Task objective:
When you copy the records that follow, please keep every word exactly as it is and leave out the pictures.

Supplied data:
_ _ _
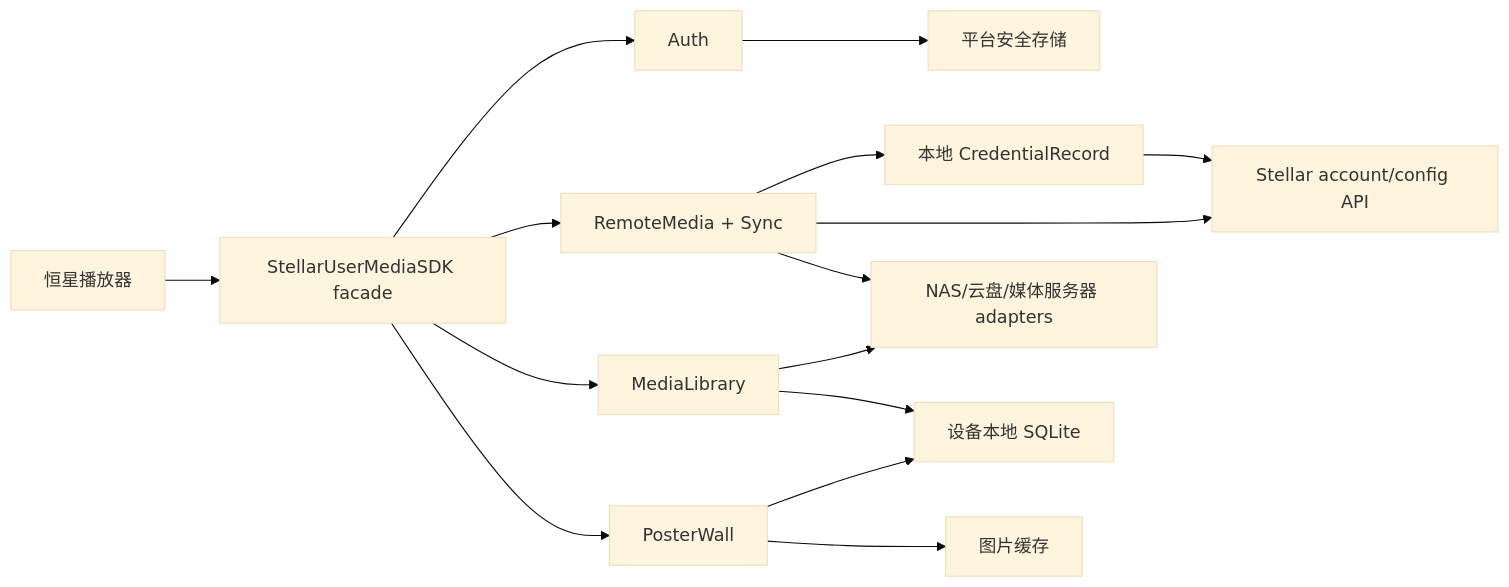
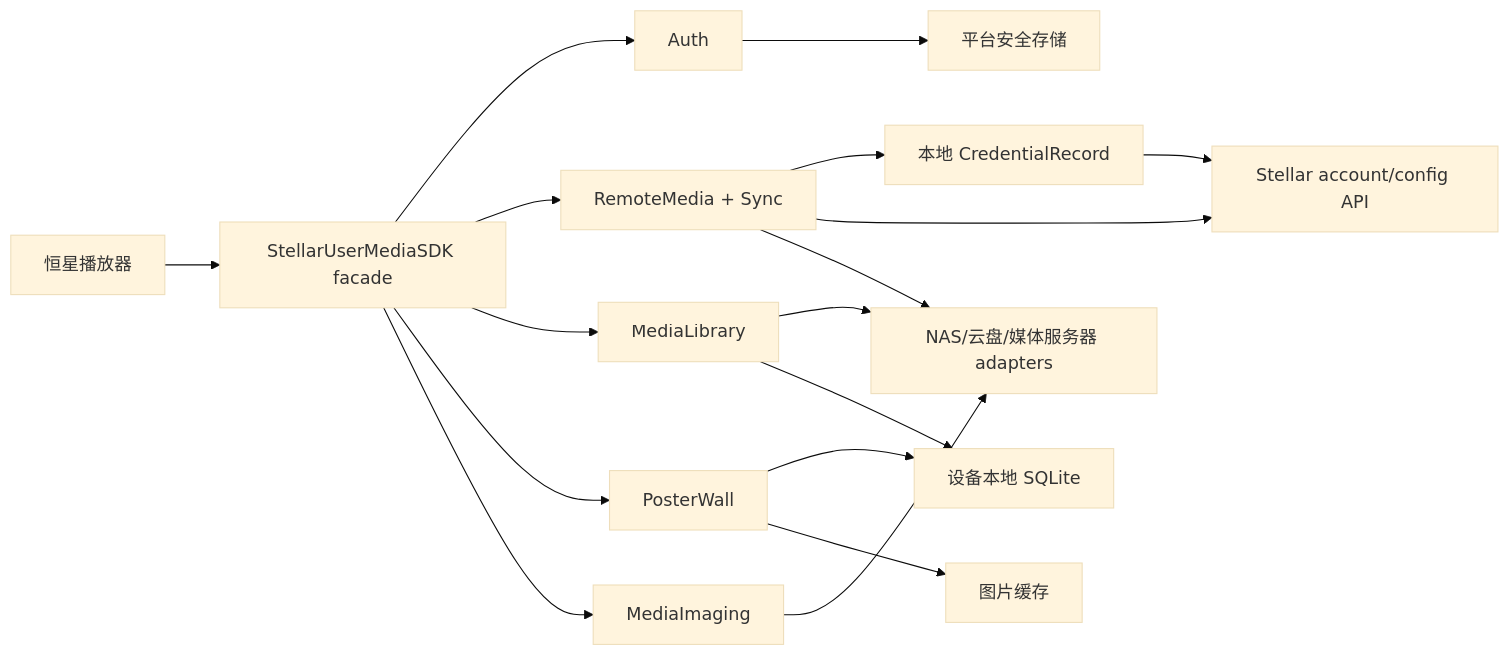
One commit to qietv/stellar-user-media-sdk changed the diagram in README.md. Above: the diagram before and after it, drawn with Mermaid (base theme). The commit also changed other lines of this file and 66 other files, not shown here.

````diff
--- a/README.md
+++ b/README.md
@@ -28,17 +32,19 @@
 ```mermaid
 flowchart LR
     App["恒星播放器"] --> SDK["StellarUserMediaSDK facade"]
     SDK --> Auth["Auth"]
     SDK --> Config["RemoteMedia + Sync"]
     SDK --> Library["MediaLibrary"]
     SDK --> Wall["PosterWall"]
+    SDK --> Imaging["MediaImaging"]
     Auth --> Secure["平台安全存储"]
     Config --> Credential["本地 CredentialRecord"]
     Config --> API["Stellar account/config API"]
     Credential --> API
     Config --> Adapters["NAS/云盘/媒体服务器 adapters"]
     Library --> Adapters
     Library --> SQLite["设备本地 SQLite"]
     Wall --> SQLite
     Wall --> Artwork["图片缓存"]
+    Imaging --> Adapters
 ```
````
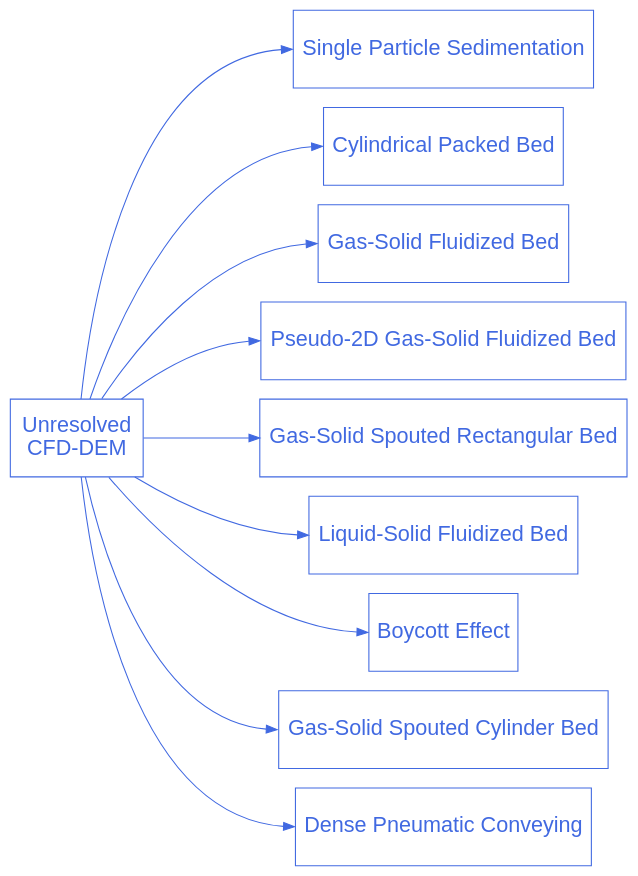
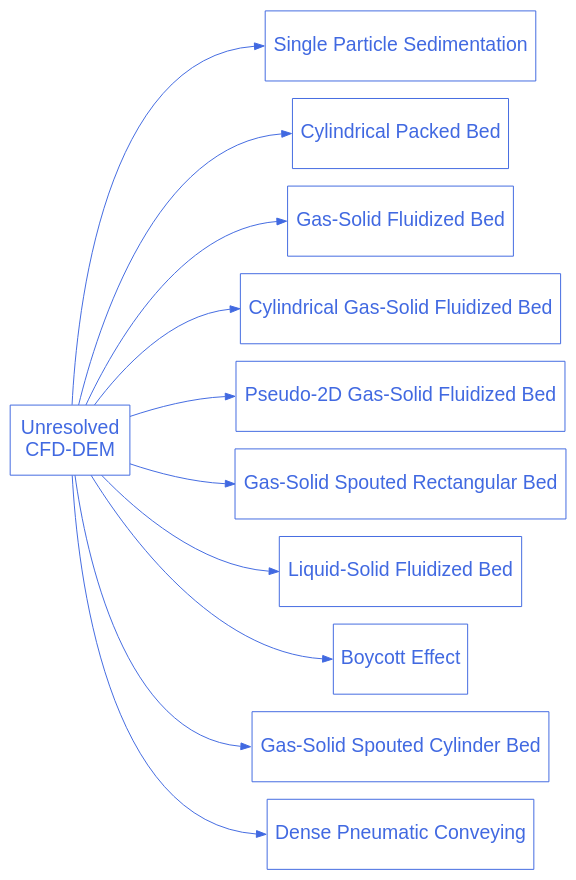
The diagram in doc/source/examples/unresolved-cfd-dem/unresolved-cfd-dem.rst (chaos-polymtl/lethe), drawn with Graphviz before and after one commit. The commit also changed other lines of this file and 2 other files, not shown here.

Commit message:
Example documentation 4

```diff
--- a/doc/source/examples/unresolved-cfd-dem/unresolved-cfd-dem.rst
+++ b/doc/source/examples/unresolved-cfd-dem/unresolved-cfd-dem.rst
@@ -22,39 +23,42 @@
 .. graphviz:: 
 
     digraph unresolved_cfd_dem_diagram {
       graph [bgcolor="transparent", align=true, ranksep=1.5];
       node [fontname=Arial, fontsize=20, shape=box, fontcolor=royalblue, color=royalblue, height=1];
       edge [color=royalblue];
       rankdir="LR";
       size = "9,9";
 
       unresolved_cfd_dem [label="Unresolved \nCFD-DEM", href="https://chaos-polymtl.github.io/lethe/documentation/examples/unresolved-cfd-dem/unresolved-cfd-dem.html"];
 
       cfd_dem_1 [label="Single Particle Sedimentation", href="https://chaos-polymtl.github.io/lethe/documentation/examples/unresolved-cfd-dem/single-particle-sedimentation/single-particle-sedimentation.html"];
 
       cfd_dem_2 [label="Cylindrical Packed Bed", href="https://chaos-polymtl.github.io/lethe/documentation/examples/unresolved-cfd-dem/cylindrical-packed-bed/cylindrical-packed-bed.html"];
 
       cfd_dem_3 [label="Gas-Solid Fluidized Bed", href="https://chaos-polymtl.github.io/lethe/documentation/examples/unresolved-cfd-dem/gas-solid-fluidized-bed/gas-solid-fluidized-bed.html"];
 
-      cfd_dem_4 [label="Pseudo-2D Gas-Solid Fluidized Bed", href="https://chaos-polymtl.github.io/lethe/documentation/examples/unresolved-cfd-dem/pseudo-2d-gas-solid-fluidized-bed/pseudo-2d-gas-solid-fluidized-bed.html"];
+      cfd_dem_4 [label="Cylindrical Gas-Solid Fluidized Bed", href="https://chaos-polymtl.github.io/lethe/documentation/examples/unresolved-cfd-dem/gas-solid-fluidized-bed/gas-solid-fluidized-bed-cylindrical.html"];
 
-      cfd_dem_5 [label="Gas-Solid Spouted Rectangular Bed", href="https://chaos-polymtl.github.io/lethe/documentation/examples/unresolved-cfd-dem/gas-solid-spouted-rectangular-bed/gas-solid-spouted-rectangular-bed.html"];
+      cfd_dem_5 [label="Pseudo-2D Gas-Solid Fluidized Bed", href="https://chaos-polymtl.github.io/lethe/documentation/examples/unresolved-cfd-dem/pseudo-2d-gas-solid-fluidized-bed/pseudo-2d-gas-solid-fluidized-bed.html"];
 
-      cfd_dem_6 [label="Liquid-Solid Fluidized Bed", href="https://chaos-polymtl.github.io/lethe/documentation/examples/unresolved-cfd-dem/liquid-solid-fluidized-bed/liquid-solid-fluidized-bed.html"];
+      cfd_dem_6 [label="Gas-Solid Spouted Rectangular Bed", href="https://chaos-polymtl.github.io/lethe/documentation/examples/unresolved-cfd-dem/gas-solid-spouted-rectangular-bed/gas-solid-spouted-rectangular-bed.html"];
 
-      cfd_dem_7 [label="Boycott Effect", href="https://chaos-polymtl.github.io/lethe/documentation/examples/unresolved-cfd-dem/boycott-effect/boycott-effect.html"];
+      cfd_dem_7 [label="Liquid-Solid Fluidized Bed", href="https://chaos-polymtl.github.io/lethe/documentation/examples/unresolved-cfd-dem/liquid-solid-fluidized-bed/liquid-solid-fluidized-bed.html"];
 
-      cfd_dem_8 [label="Gas-Solid Spouted Cylinder Bed", href="https://chaos-polymtl.github.io/lethe/documentation/examples/unresolved-cfd-dem/gas-solid-spouted-cylinder-bed/gas-solid-spouted-cylinder-bed.html"];
+      cfd_dem_8 [label="Boycott Effect", href="https://chaos-polymtl.github.io/lethe/documentation/examples/unresolved-cfd-dem/boycott-effect/boycott-effect.html"];
 
-      cfd_dem_9 [label="Dense Pneumatic Conveying", href="https://chaos-polymtl.github.io/lethe/documentation/examples/unresolved-cfd-dem/dense-pneumatic-conveying/dense-pneumatic-conveying.html"];
+      cfd_dem_9 [label="Gas-Solid Spouted Cylinder Bed", href="https://chaos-polymtl.github.io/lethe/documentation/examples/unresolved-cfd-dem/gas-solid-spouted-cylinder-bed/gas-solid-spouted-cylinder-bed.html"];
+
+      cfd_dem_10 [label="Dense Pneumatic Conveying", href="https://chaos-polymtl.github.io/lethe/documentation/examples/unresolved-cfd-dem/dense-pneumatic-conveying/dense-pneumatic-conveying.html"];
 
       unresolved_cfd_dem -> cfd_dem_1:w;
       unresolved_cfd_dem -> cfd_dem_2:w;
       unresolved_cfd_dem -> cfd_dem_3:w;
       unresolved_cfd_dem -> cfd_dem_4:w;
       unresolved_cfd_dem -> cfd_dem_5:w;
       unresolved_cfd_dem -> cfd_dem_6:w;
       unresolved_cfd_dem -> cfd_dem_7:w;
       unresolved_cfd_dem -> cfd_dem_8:w;
       unresolved_cfd_dem -> cfd_dem_9:w;
+      unresolved_cfd_dem -> cfd_dem_10:w;
     }
```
_ _ _
Written solution:
One commit to qietv/stellar-user-media-sdk changed the diagram in README.md. Above: the diagram before and after it, drawn with Mermaid (base theme). The commit also changed other lines of this file and 66 other files, not shown here.

````diff
--- a/README.md
+++ b/README.md
@@ -28,17 +32,19 @@
 ```mermaid
 flowchart LR
     App["恒星播放器"] --> SDK["StellarUserMediaSDK facade"]
     SDK --> Auth["Auth"]
     SDK --> Config["RemoteMedia + Sync"]
     SDK --> Library["MediaLibrary"]
     SDK --> Wall["PosterWall"]
+    SDK --> Imaging["MediaImaging"]
     Auth --> Secure["平台安全存储"]
     Config --> Credential["本地 CredentialRecord"]
     Config --> API["Stellar account/config API"]
     Credential --> API
     Config --> Adapters["NAS/云盘/媒体服务器 adapters"]
     Library --> Adapters
     Library --> SQLite["设备本地 SQLite"]
     Wall --> SQLite
     Wall --> Artwork["图片缓存"]
+    Imaging --> Adapters
 ```
````
The diagram in doc/source/examples/unresolved-cfd-dem/unresolved-cfd-dem.rst (chaos-polymtl/lethe), drawn with Graphviz before and after one commit. The commit also changed other lines of this file and 2 other files, not shown here.

Commit message:
Example documentation 4

```diff
--- a/doc/source/examples/unresolved-cfd-dem/unresolved-cfd-dem.rst
+++ b/doc/source/examples/unresolved-cfd-dem/unresolved-cfd-dem.rst
@@ -22,39 +23,42 @@
 .. graphviz:: 
 
     digraph unresolved_cfd_dem_diagram {
       graph [bgcolor="transparent", align=true, ranksep=1.5];
       node [fontname=Arial, fontsize=20, shape=box, fontcolor=royalblue, color=royalblue, height=1];
       edge [color=royalblue];
       rankdir="LR";
       size = "9,9";
 
       unresolved_cfd_dem [label="Unresolved \nCFD-DEM", href="https://chaos-polymtl.github.io/lethe/documentation/examples/unresolved-cfd-dem/unresolved-cfd-dem.html"];
 
       cfd_dem_1 [label="Single Particle Sedimentation", href="https://chaos-polymtl.github.io/lethe/documentation/examples/unresolved-cfd-dem/single-particle-sedimentation/single-particle-sedimentation.html"];
 
       cfd_dem_2 [label="Cylindrical Packed Bed", href="https://chaos-polymtl.github.io/lethe/documentation/examples/unresolved-cfd-dem/cylindrical-packed-bed/cylindrical-packed-bed.html"];
 
       cfd_dem_3 [label="Gas-Solid Fluidized Bed", href="https://chaos-polymtl.github.io/lethe/documentation/examples/unresolved-cfd-dem/gas-solid-fluidized-bed/gas-solid-fluidized-bed.html"];
 
-      cfd_dem_4 [label="Pseudo-2D Gas-Solid Fluidized Bed", href="https://chaos-polymtl.github.io/lethe/documentation/examples/unresolved-cfd-dem/pseudo-2d-gas-solid-fluidized-bed/pseudo-2d-gas-solid-fluidized-bed.html"];
+      cfd_dem_4 [label="Cylindrical Gas-Solid Fluidized Bed", href="https://chaos-polymtl.github.io/lethe/documentation/examples/unresolved-cfd-dem/gas-solid-fluidized-bed/gas-solid-fluidized-bed-cylindrical.html"];
 
-      cfd_dem_5 [label="Gas-Solid Spouted Rectangular Bed", href="https://chaos-polymtl.github.io/lethe/documentation/examples/unresolved-cfd-dem/gas-solid-spouted-rectangular-bed/gas-solid-spouted-rectangular-bed.html"];
+      cfd_dem_5 [label="Pseudo-2D Gas-Solid Fluidized Bed", href="https://chaos-polymtl.github.io/lethe/documentation/examples/unresolved-cfd-dem/pseudo-2d-gas-solid-fluidized-bed/pseudo-2d-gas-solid-fluidized-bed.html"];
 
-      cfd_dem_6 [label="Liquid-Solid Fluidized Bed", href="https://chaos-polymtl.github.io/lethe/documentation/examples/unresolved-cfd-dem/liquid-solid-fluidized-bed/liquid-solid-fluidized-bed.html"];
+      cfd_dem_6 [label="Gas-Solid Spouted Rectangular Bed", href="https://chaos-polymtl.github.io/lethe/documentation/examples/unresolved-cfd-dem/gas-solid-spouted-rectangular-bed/gas-solid-spouted-rectangular-bed.html"];
 
-      cfd_dem_7 [label="Boycott Effect", href="https://chaos-polymtl.github.io/lethe/documentation/examples/unresolved-cfd-dem/boycott-effect/boycott-effect.html"];
+      cfd_dem_7 [label="Liquid-Solid Fluidized Bed", href="https://chaos-polymtl.github.io/lethe/documentation/examples/unresolved-cfd-dem/liquid-solid-fluidized-bed/liquid-solid-fluidized-bed.html"];
 
-      cfd_dem_8 [label="Gas-Solid Spouted Cylinder Bed", href="https://chaos-polymtl.github.io/lethe/documentation/examples/unresolved-cfd-dem/gas-solid-spouted-cylinder-bed/gas-solid-spouted-cylinder-bed.html"];
+      cfd_dem_8 [label="Boycott Effect", href="https://chaos-polymtl.github.io/lethe/documentation/examples/unresolved-cfd-dem/boycott-effect/boycott-effect.html"];
 
-      cfd_dem_9 [label="Dense Pneumatic Conveying", href="https://chaos-polymtl.github.io/lethe/documentation/examples/unresolved-cfd-dem/dense-pneumatic-conveying/dense-pneumatic-conveying.html"];
+      cfd_dem_9 [label="Gas-Solid Spouted Cylinder Bed", href="https://chaos-polymtl.github.io/lethe/documentation/examples/unresolved-cfd-dem/gas-solid-spouted-cylinder-bed/gas-solid-spouted-cylinder-bed.html"];
+
+      cfd_dem_10 [label="Dense Pneumatic Conveying", href="https://chaos-polymtl.github.io/lethe/documentation/examples/unresolved-cfd-dem/dense-pneumatic-conveying/dense-pneumatic-conveying.html"];
 
       unresolved_cfd_dem -> cfd_dem_1:w;
       unresolved_cfd_dem -> cfd_dem_2:w;
       unresolved_cfd_dem -> cfd_dem_3:w;
       unresolved_cfd_dem -> cfd_dem_4:w;
       unresolved_cfd_dem -> cfd_dem_5:w;
       unresolved_cfd_dem -> cfd_dem_6:w;
       unresolved_cfd_dem -> cfd_dem_7:w;
       unresolved_cfd_dem -> cfd_dem_8:w;
       unresolved_cfd_dem -> cfd_dem_9:w;
+      unresolved_cfd_dem -> cfd_dem_10:w;
     }
```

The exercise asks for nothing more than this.